▶ [WORK REQUIRED]
Could you count the lines in the data that contain "ipynb"? Reply with the number only.

Image comparison data
>>>>

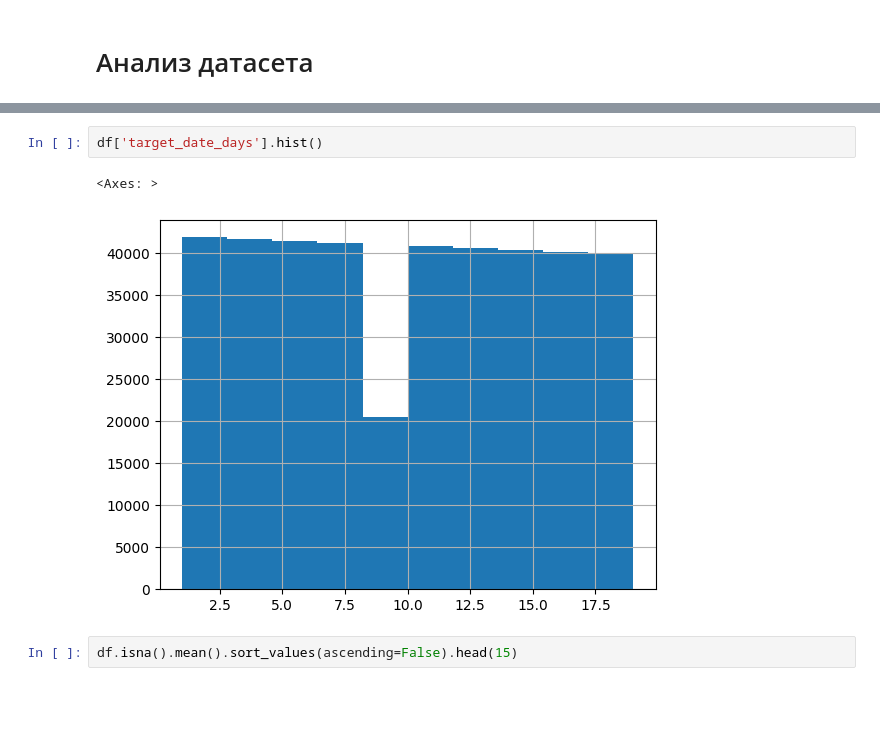
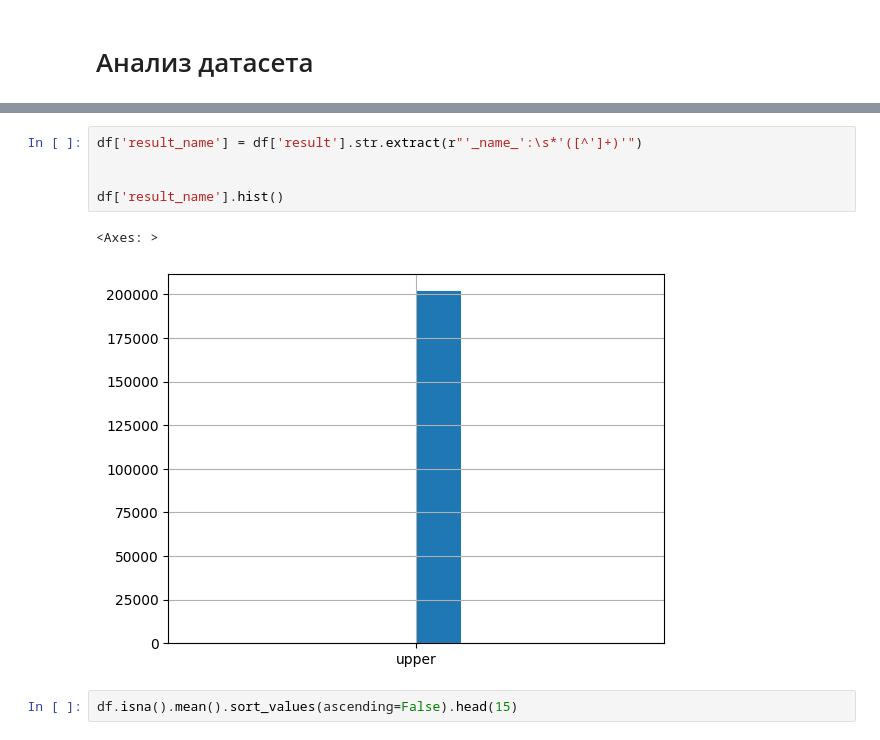
Before and after one commit to temaptz/ticker-analysis, a Jupyter notebook: jupyter/learn_ta_3_volume.ipynb, the cells around one changed output, grey strips where cells are left out. Cells and saved outputs as stored; diff of their text form; blank space fills up the shorter version.

```diff
--- a/jupyter/learn_ta_2_1.ipynb
+++ b/jupyter/learn_ta_3_volume.ipynb
@@ -30,8 +30,11 @@ df
 # %%
-df['target_date_days'].hist()
+df['result_name'] = df['result'].str.extract(r"'_name_':\s*'([^']+)'")
+
+
+df['result_name'].hist()
 # %% [output]
 <Axes: >
-[figure, old version]
+[figure, new version]
 # %%
 df.isna().mean().sort_values(ascending=False).head(15)
 # %% [output]
```
Also changed, not shown: parts of 2 cells of this notebook, 4 other files.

<<<<

▶ [RESULT]
3